:: WHAT TO PRODUCE ::
Write out the data below exactly as given, without any of its pictures.

[Change detection data]
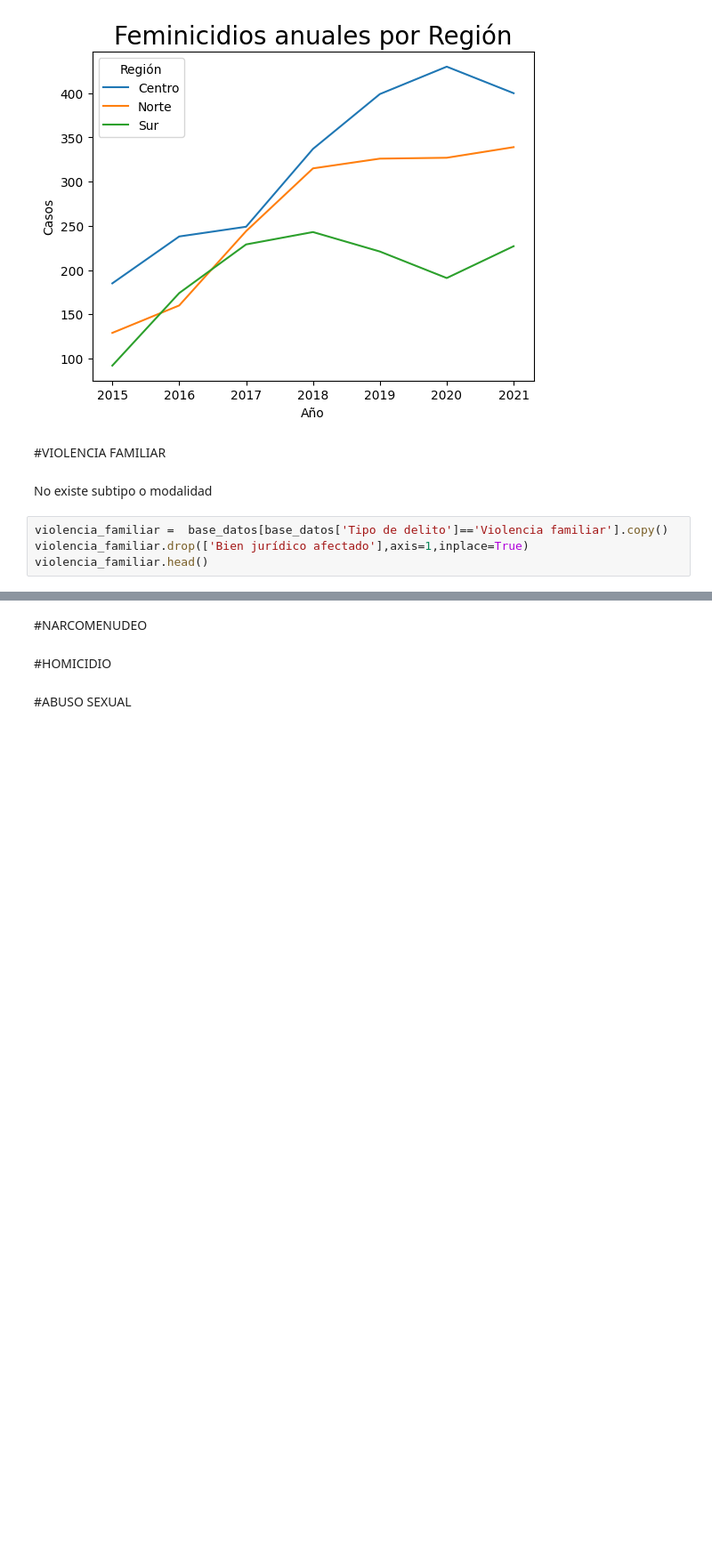
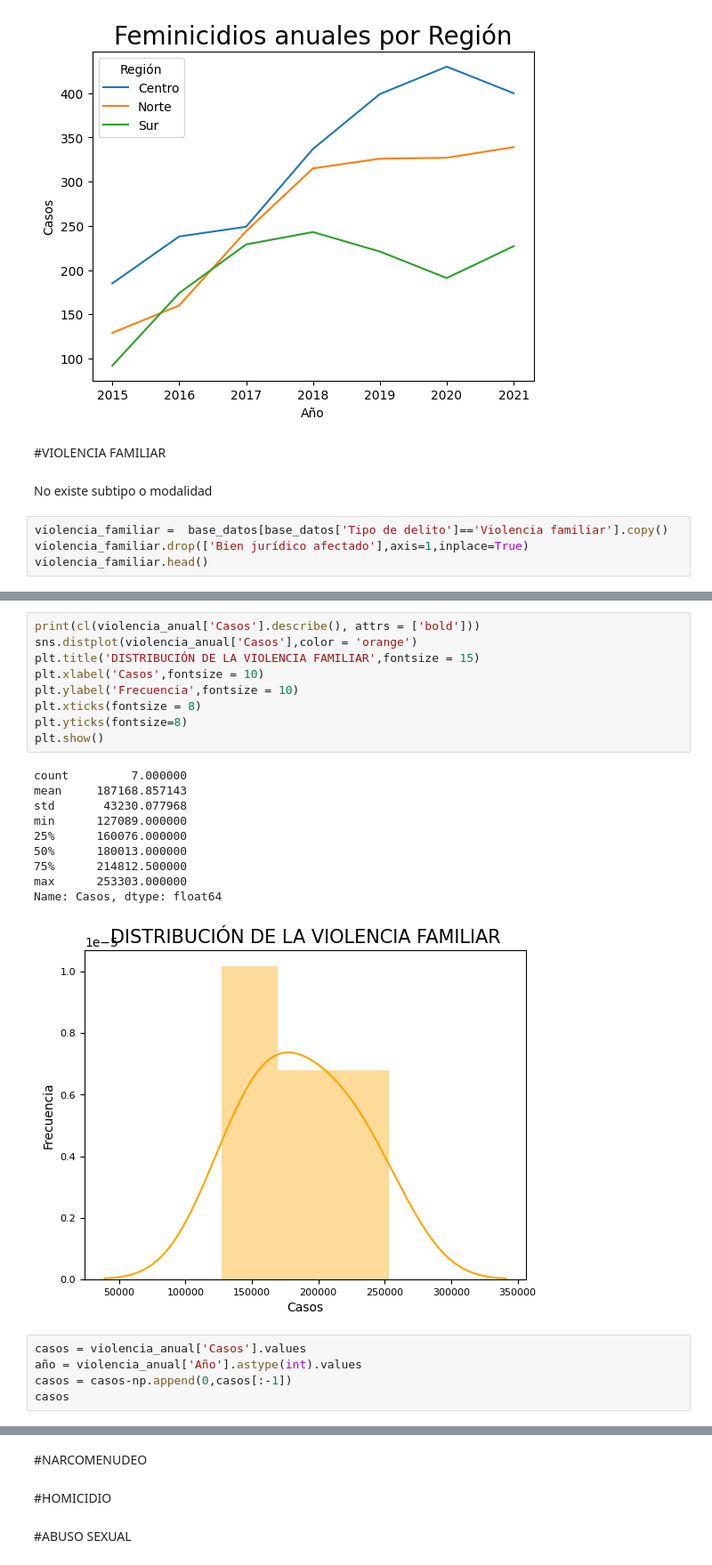
Before and after one commit to abrilgcz/Ciencia-de-Datos, a Jupyter notebook: ProyectoASE.ipynb, the cells around one changed output, grey strips where cells are left out. Shown at 89% size. Cells and saved outputs as stored; diff of their text form; blank space fills up the shorter version.

```diff
--- a/ProyectoASE.ipynb
+++ b/ProyectoASE.ipynb
@@ -896,0 +893,25 @@ violencia_anual
+# %%
+print(cl(violencia_anual['Casos'].describe(), attrs = ['bold']))
+sns.distplot(violencia_anual['Casos'],color = 'orange')
+plt.title('DISTRIBUCIÓN DE LA VIOLENCIA FAMILIAR',fontsize = 15)
+plt.xlabel('Casos',fontsize = 10)
+plt.ylabel('Frecuencia',fontsize = 10)
+plt.xticks(fontsize = 8)
+plt.yticks(fontsize=8)
+plt.show()
+# %% [output]
+count         7.000000
+mean     187168.857143
+std       43230.077968
+min      127089.000000
+25%      160076.000000
+50%      180013.000000
+75%      214812.500000
+max      253303.000000
+Name: Casos, dtype: float64
+[figure, added]
+# %%
+casos = violencia_anual['Casos'].values
+año = violencia_anual['Año'].astype(int).values
+casos = casos-np.append(0,casos[:-1])
+casos
```
Also changed, not shown: parts of 14 cells of this notebook.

:: SOLUTION TO THIS PROBLEM ::
Before and after one commit to abrilgcz/Ciencia-de-Datos, a Jupyter notebook: ProyectoASE.ipynb, the cells around one changed output, grey strips where cells are left out. Shown at 89% size. Cells and saved outputs as stored; diff of their text form; blank space fills up the shorter version.

```diff
--- a/ProyectoASE.ipynb
+++ b/ProyectoASE.ipynb
@@ -896,0 +893,25 @@ violencia_anual
+# %%
+print(cl(violencia_anual['Casos'].describe(), attrs = ['bold']))
+sns.distplot(violencia_anual['Casos'],color = 'orange')
+plt.title('DISTRIBUCIÓN DE LA VIOLENCIA FAMILIAR',fontsize = 15)
+plt.xlabel('Casos',fontsize = 10)
+plt.ylabel('Frecuencia',fontsize = 10)
+plt.xticks(fontsize = 8)
+plt.yticks(fontsize=8)
+plt.show()
+# %% [output]
+count         7.000000
+mean     187168.857143
+std       43230.077968
+min      127089.000000
+25%      160076.000000
+50%      180013.000000
+75%      214812.500000
+max      253303.000000
+Name: Casos, dtype: float64
+[figure, added]
+# %%
+casos = violencia_anual['Casos'].values
+año = violencia_anual['Año'].astype(int).values
+casos = casos-np.append(0,casos[:-1])
+casos
```
Also changed, not shown: parts of 14 cells of this notebook.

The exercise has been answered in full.